On the subject of stereotypes being bent and remoulded, Tristan is a veritable dream when it comes to reminding people that boys can be self-conscious and insecure and feel the weight of expectation and pressure. He isn’t as cold and as strong as he acts and at Cécile’s side, whatever iciness makes up the façade of his exterior is melted away, leaving only that which must remain in order to remain true to plans embroiled in a lifetime’s worth of delicate scheming.
And boy, if this book isn’t packed full with delicate scheming. It has more angles than a protractor set. During her time in the city, Cécile meets people and her opinions begin to change, spiralling out of control until she can do nothing but apply herself to the same cause as Tristian. Except… there are secrets Tristan keeps close to his chest that Cécile cannot fathom, creating an impasse between what they both want and are both working towards. They may think they are working towards the same outcome, but are they sure that they both want exactly the same thing?
When Cécile discovers more about herself than she ever imagined possible, everything changes. There is a fight ahead, a struggle for what she most wants, what she most desires. But to achieve anything, she must do the impossible—she must do what the trolls have failed to do for centuries. But the curse must be broken and now that Cécile knows how, she will stop at nothing; because sometimes, one must do the unthinkable.
I adored this book. It helped that in Tristian, I saw a lot of Cassandra Clare’s Will Herondale, a character I’ve been sorely missing since The Infernal Devices ended. It’s not that the characters are the same, but that the same elements that made me love Will are present in Tristan. And in Cécile, I found my Tessa Grey again. It’s a good feeling and one that made me love Stolen Songbird all the more fiercely, because it felt like returning to the embrace of friends.
I don’t usually coo over romance—sure, I love love—but I don’t go gooey-eyed over couples and their ups and downs often. But Tristan and Cécile hit the spot, pull you in and refuse to let you go. Reading Stolen Songbird saw me just as trapped as Cécile and the trolls under the mountain. The pacing, delivery, the everything was utterly captivating and excellent and even though it’s only January, I can see this book being way up there at the end of the year. The cover is stunning—dark and emotive and the colour scheme is perfect; the hint of architecture in the background; the rose!—and is one of my favourites. I read a paperback ARC of this, but let’s just say this baby is getting bought and shelved, because it’s so pretty and so, so good. Achingly good. In fact: this book hurts it is so perfect.
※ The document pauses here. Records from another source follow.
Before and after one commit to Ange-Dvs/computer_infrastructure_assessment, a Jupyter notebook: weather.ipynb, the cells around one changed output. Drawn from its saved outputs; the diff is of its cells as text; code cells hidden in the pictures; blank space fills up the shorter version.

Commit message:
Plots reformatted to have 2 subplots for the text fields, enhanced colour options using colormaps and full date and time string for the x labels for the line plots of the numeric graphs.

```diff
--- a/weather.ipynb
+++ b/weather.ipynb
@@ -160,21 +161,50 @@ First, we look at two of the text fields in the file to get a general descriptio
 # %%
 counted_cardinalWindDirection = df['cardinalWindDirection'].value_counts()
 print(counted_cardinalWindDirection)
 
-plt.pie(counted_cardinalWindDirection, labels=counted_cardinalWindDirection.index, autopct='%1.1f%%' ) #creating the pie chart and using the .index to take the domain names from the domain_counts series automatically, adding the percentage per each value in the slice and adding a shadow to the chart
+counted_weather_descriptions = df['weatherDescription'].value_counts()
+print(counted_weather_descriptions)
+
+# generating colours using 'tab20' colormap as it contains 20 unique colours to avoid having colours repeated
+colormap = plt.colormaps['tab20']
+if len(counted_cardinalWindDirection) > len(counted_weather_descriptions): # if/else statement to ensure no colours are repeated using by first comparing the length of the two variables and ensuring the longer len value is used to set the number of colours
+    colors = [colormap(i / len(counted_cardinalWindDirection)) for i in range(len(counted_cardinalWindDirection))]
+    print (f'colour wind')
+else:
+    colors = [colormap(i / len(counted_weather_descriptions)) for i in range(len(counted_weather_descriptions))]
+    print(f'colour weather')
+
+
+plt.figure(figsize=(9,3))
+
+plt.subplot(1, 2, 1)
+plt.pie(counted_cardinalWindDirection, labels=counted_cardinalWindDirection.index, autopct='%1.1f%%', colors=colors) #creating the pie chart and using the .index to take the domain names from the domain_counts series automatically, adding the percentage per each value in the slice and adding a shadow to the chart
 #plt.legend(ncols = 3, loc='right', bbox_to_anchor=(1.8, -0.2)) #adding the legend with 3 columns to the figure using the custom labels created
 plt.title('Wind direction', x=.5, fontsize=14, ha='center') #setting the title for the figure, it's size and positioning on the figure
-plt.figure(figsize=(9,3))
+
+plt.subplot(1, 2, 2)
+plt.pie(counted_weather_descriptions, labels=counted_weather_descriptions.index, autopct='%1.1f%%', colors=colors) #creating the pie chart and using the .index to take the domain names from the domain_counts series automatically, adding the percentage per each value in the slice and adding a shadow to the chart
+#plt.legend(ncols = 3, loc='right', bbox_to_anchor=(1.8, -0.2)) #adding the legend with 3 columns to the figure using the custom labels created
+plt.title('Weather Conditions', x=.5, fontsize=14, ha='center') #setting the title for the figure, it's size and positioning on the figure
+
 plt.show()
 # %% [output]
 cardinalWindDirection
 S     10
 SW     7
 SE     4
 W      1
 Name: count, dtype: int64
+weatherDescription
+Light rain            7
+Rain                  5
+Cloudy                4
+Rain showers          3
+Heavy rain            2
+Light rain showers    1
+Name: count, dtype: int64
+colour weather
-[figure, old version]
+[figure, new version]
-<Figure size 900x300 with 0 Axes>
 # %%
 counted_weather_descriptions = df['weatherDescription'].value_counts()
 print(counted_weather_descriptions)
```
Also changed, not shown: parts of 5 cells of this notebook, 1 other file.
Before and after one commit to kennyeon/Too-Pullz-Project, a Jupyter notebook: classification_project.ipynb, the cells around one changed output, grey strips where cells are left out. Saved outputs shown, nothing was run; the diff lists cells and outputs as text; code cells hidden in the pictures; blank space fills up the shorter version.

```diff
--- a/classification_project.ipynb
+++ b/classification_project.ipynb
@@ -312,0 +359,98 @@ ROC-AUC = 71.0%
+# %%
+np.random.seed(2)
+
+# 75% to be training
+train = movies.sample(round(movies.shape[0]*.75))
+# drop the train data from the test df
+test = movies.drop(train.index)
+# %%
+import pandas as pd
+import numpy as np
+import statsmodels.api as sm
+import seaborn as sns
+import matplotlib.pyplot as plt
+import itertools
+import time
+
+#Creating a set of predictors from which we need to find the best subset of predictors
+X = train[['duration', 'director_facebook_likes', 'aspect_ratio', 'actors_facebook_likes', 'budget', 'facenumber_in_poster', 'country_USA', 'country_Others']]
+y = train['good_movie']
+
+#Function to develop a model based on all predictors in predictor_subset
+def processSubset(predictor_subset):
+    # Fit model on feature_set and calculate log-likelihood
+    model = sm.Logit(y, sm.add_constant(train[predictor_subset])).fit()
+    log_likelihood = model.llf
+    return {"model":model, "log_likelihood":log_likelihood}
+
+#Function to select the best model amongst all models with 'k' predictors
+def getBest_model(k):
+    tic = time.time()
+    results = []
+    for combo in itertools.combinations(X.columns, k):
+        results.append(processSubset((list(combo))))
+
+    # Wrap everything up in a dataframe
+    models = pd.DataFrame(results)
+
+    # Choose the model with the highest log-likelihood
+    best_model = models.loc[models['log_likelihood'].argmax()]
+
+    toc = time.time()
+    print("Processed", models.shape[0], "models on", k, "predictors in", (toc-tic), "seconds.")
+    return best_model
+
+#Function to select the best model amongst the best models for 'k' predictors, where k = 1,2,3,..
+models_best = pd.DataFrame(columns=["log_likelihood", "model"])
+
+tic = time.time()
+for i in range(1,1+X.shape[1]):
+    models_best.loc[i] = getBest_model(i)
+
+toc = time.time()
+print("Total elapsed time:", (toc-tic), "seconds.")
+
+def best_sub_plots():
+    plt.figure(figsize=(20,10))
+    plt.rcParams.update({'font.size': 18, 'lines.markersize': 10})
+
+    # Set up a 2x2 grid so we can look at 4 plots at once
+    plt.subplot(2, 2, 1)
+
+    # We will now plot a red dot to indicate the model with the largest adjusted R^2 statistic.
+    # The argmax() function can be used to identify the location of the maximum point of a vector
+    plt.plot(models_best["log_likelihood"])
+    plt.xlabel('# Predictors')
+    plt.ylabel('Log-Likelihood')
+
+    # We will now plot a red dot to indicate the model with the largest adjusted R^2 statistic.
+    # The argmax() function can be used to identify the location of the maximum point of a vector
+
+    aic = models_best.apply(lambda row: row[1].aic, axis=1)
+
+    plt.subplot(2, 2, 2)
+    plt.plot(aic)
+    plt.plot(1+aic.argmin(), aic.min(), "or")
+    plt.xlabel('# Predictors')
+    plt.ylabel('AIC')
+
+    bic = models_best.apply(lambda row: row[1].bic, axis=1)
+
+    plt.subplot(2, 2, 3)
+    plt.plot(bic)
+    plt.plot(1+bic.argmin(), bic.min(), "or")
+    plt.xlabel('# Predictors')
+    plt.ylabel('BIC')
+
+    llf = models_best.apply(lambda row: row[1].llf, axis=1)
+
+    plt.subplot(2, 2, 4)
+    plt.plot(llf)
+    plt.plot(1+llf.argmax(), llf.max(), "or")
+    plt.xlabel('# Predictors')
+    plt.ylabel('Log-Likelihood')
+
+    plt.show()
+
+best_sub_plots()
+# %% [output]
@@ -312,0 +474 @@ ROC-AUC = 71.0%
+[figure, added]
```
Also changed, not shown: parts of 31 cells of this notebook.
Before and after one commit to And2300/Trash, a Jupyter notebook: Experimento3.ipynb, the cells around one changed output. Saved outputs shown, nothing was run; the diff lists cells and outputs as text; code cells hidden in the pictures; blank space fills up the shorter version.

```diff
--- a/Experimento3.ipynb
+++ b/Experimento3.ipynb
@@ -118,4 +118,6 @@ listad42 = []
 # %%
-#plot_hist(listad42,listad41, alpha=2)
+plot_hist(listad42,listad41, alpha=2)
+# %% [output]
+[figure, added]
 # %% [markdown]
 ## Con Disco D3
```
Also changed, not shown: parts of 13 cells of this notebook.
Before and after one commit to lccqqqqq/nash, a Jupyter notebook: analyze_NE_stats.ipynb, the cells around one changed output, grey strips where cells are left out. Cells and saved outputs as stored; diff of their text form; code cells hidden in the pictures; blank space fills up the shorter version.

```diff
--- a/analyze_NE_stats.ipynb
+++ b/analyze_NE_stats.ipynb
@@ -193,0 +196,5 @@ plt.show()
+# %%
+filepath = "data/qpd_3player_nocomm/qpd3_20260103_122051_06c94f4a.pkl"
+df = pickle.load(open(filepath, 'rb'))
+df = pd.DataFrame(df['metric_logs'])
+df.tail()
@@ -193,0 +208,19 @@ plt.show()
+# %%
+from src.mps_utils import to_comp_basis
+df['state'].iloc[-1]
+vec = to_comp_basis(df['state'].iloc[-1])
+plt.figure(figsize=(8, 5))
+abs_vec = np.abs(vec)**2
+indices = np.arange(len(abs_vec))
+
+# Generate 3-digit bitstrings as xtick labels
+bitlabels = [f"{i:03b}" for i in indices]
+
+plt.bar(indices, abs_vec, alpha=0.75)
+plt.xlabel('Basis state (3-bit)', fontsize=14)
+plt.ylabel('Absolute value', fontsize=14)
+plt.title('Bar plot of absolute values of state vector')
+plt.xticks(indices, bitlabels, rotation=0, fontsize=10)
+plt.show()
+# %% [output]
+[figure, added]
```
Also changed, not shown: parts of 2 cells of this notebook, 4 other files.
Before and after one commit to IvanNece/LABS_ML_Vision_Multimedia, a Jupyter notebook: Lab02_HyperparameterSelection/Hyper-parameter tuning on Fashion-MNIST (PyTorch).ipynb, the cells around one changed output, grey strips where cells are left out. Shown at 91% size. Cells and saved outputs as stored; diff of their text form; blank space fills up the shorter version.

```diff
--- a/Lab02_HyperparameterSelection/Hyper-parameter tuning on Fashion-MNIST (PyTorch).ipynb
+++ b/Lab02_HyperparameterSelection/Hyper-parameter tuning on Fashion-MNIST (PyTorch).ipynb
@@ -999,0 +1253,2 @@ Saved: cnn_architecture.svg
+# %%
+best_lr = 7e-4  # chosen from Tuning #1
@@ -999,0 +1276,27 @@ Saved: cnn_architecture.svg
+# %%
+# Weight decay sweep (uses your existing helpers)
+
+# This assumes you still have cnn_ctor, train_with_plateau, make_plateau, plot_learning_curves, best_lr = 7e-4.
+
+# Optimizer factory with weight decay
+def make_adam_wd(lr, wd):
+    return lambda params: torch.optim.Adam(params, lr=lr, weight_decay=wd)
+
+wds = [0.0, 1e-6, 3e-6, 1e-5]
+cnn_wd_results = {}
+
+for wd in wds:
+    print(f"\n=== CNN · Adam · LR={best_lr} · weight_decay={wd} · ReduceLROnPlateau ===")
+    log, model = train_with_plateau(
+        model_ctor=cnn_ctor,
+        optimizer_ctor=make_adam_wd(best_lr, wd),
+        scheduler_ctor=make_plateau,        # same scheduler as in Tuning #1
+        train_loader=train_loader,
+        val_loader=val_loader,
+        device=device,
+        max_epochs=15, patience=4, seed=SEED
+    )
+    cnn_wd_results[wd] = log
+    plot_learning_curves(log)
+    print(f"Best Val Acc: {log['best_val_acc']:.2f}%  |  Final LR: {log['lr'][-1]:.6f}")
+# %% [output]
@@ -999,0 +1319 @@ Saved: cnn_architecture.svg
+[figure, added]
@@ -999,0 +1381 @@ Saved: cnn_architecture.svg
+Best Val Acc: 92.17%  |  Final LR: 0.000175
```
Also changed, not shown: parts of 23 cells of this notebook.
If you’re looking for a YA fantasy full of magic and mystery and intrigue and romance and wonderful, heartfelt characters that you could easily accept to be trapped under a mountain with, then don’t just read Stolen Songbird—inhale it. Deliciously written in two POVs that are deep and personal and completely intertwined with one another, this book is at once like hot chocolate on a rainy day with a cat on your lap, and a shot of something wicked when you’re feeling wired. There’s nothing I even remotely disliked, and a list as long as most Welsh train station names of things I loved.
Stolen Songbird was a dream to read, a dream to adventure through, and a nightmare to leave. I didn’t want to wake up—and neither will you.